Restricted by the conditions of her visitor's visa but desperate to care for her parents, Zhian and her young daughter stayed in Canada as long as they could but were eventually obliged to return to New Zealand or face deportation.

Her parents' medical status meant doctors advised they should not fly and Zhian was forced to leave them in Canada.

Back in Dunedin, she has frantically sought help from the Ministry of Foreign Affairs and Trade, local MPs and Canadian officialdom, and has also written to Prime Minister Jacinda Ardern.

"I just want someone to help," Zhian said.

"A lot of people have been involved, but no-one has been able to help us."

The family's travel insurance covered their initial expenses but has now run out.


The operation Mrs Amin now needs to be able to travel is not covered, and the couple's conditions meant they remained in limbo, unable to continue their travels to Iraq and unable to return home.

"Also I cannot go back, at the moment [because of concerns about obtaining a visa] they will not let me back in to Canada," Zhian said.

"When we left, we had online automatic visas, but they still kept us in the airport for eight hours' interrogation, despite my New Zealand passport and the fact I had not come from Iraq ... they only gave me two months to stay there."

Zhian's letter to Ardern asking for help received a sympathetic response and a promise to forward her case to Mfat, but she has yet to receive a reply from the ministry.

Whether her parents travel on to Iraq or come back to New Zealand does not worry Zhian - she just wants to be reunited with them, be that in Canada or elsewhere.

"They need to be out of the situation they are in," she said.

"Mum needs surgery and until it is done she can't fly ... Dad needs care for his dementia, but without me there he is in the hospital with Mum and soon after I left he went into a coma ... I want to be back to see them as soon as possible."

An Mfat spokesman said the ministry was aware of Zhian's parents' circumstances, but would not comment further.

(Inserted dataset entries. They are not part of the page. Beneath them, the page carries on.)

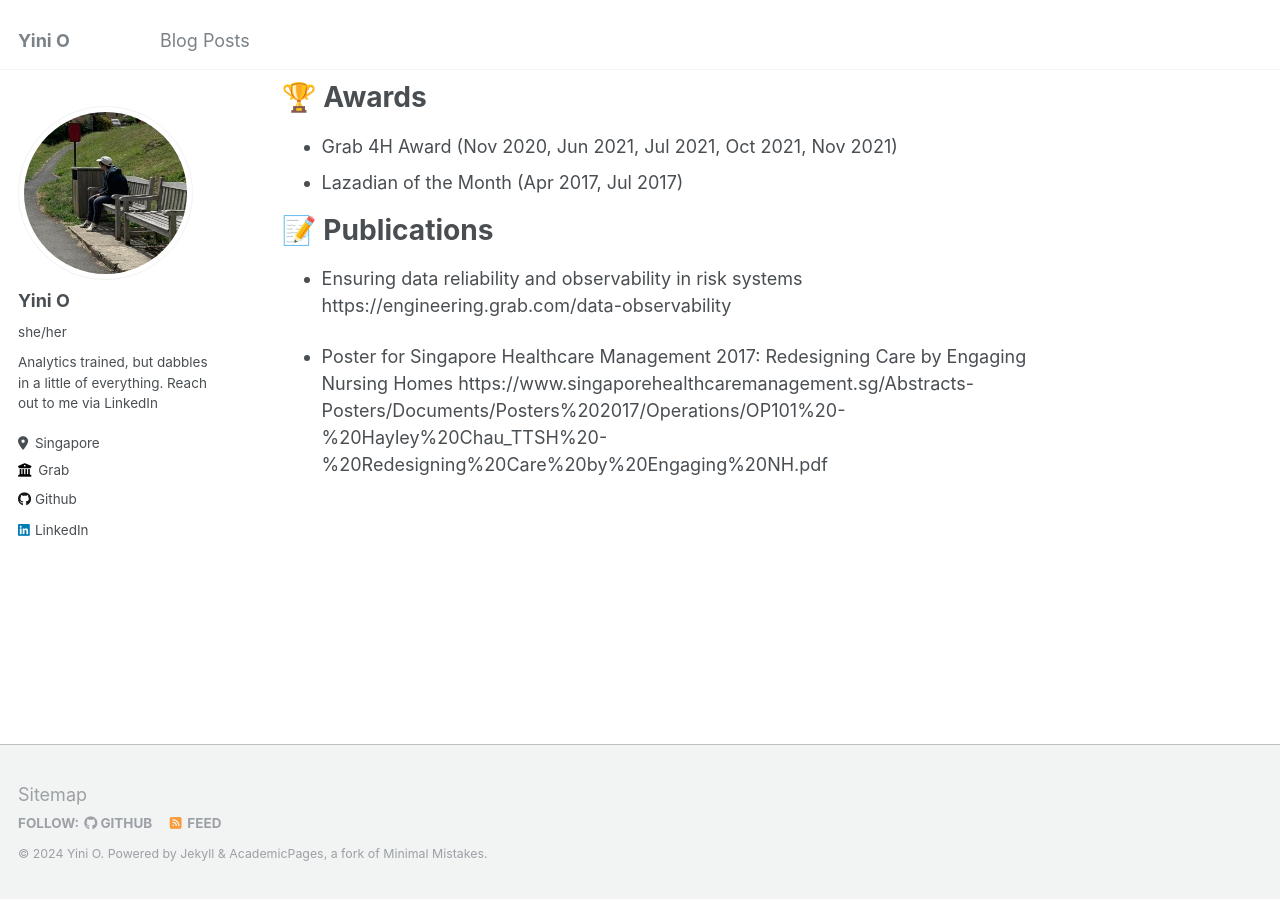
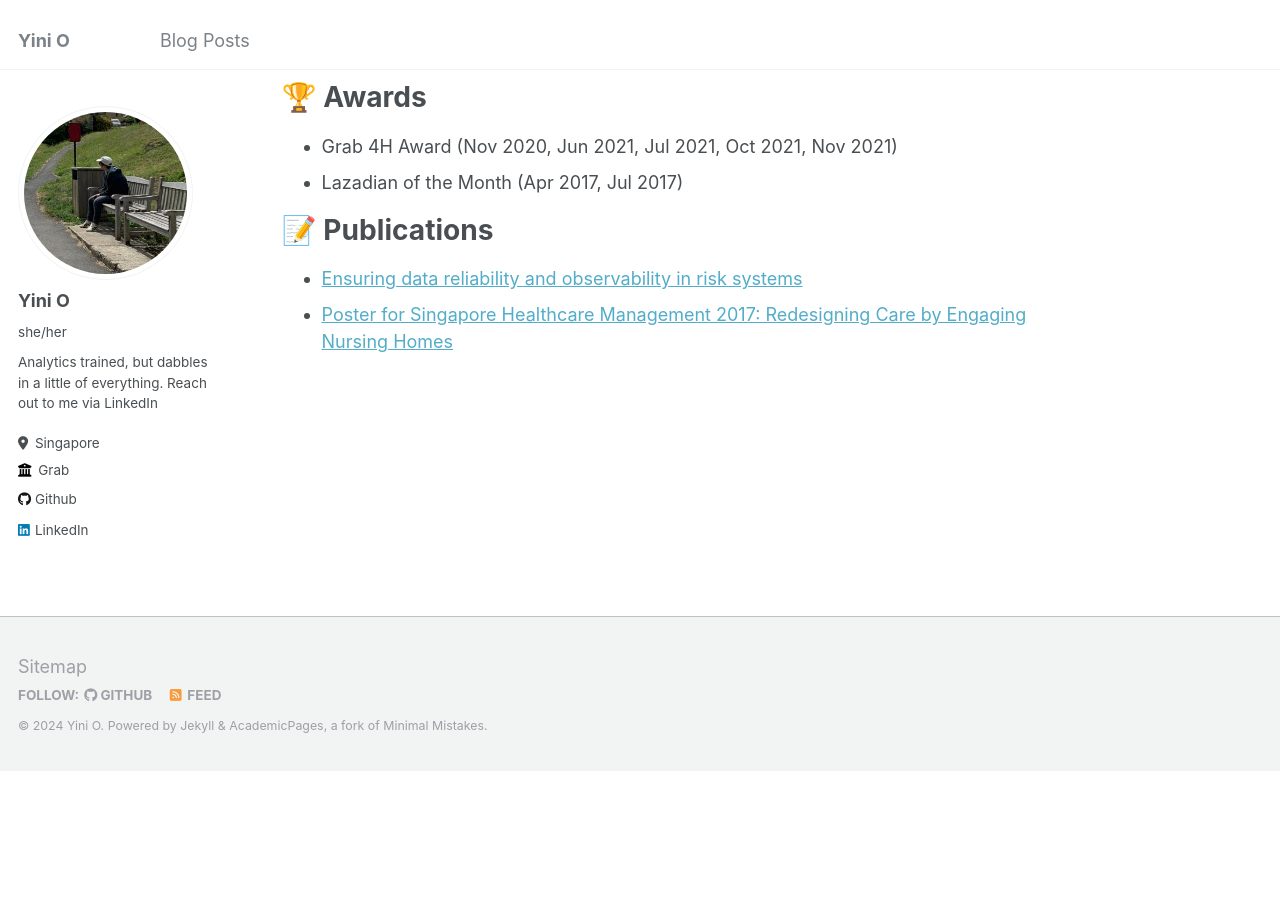
Before and after one commit to baqspaces/baqspaces.github.io, a Jekyll site: the page built from _pages/about.md, in a window 1280 px wide and 900 px high, scrolled down 696 px. Built offline with Jekyll 4.4.1, drawn with Linux system fonts in a browser that asks for light colours; after the commit the page ends 1468 px from its top, so only the background shows below that.

Commit message:
amend pub

```diff
--- a/_pages/about.md
+++ b/_pages/about.md
@@ -36,8 +36,5 @@ Welcome!
 
 📝 Publications
 ======
-* Ensuring data reliability and observability in risk systems
-https://engineering.grab.com/data-observability
-
-* Poster for Singapore Healthcare Management 2017: Redesigning Care by Engaging Nursing Homes
-https://www.singaporehealthcaremanagement.sg/Abstracts-Posters/Documents/Posters%202017/Operations/OP101%20-%20Hayley%20Chau_TTSH%20-%20Redesigning%20Care%20by%20Engaging%20NH.pdf
+* [Ensuring data reliability and observability in risk systems](https://engineering.grab.com/data-observability)
+* [Poster for Singapore Healthcare Management 2017: Redesigning Care by Engaging Nursing Homes](https://www.singaporehealthcaremanagement.sg/Abstracts-Posters/Documents/Posters%202017/Operations/OP101%20-%20Hayley%20Chau_TTSH%20-%20Redesigning%20Care%20by%20Engaging%20NH.pdf)
```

"Due to privacy considerations we are unable to provide any further information."

However, the ministry noted New Zealanders stuck overseas could be expected to pay any medical costs themselves.

"This includes any costs involved in returning to New Zealand, which could involve special flights and a medical escort."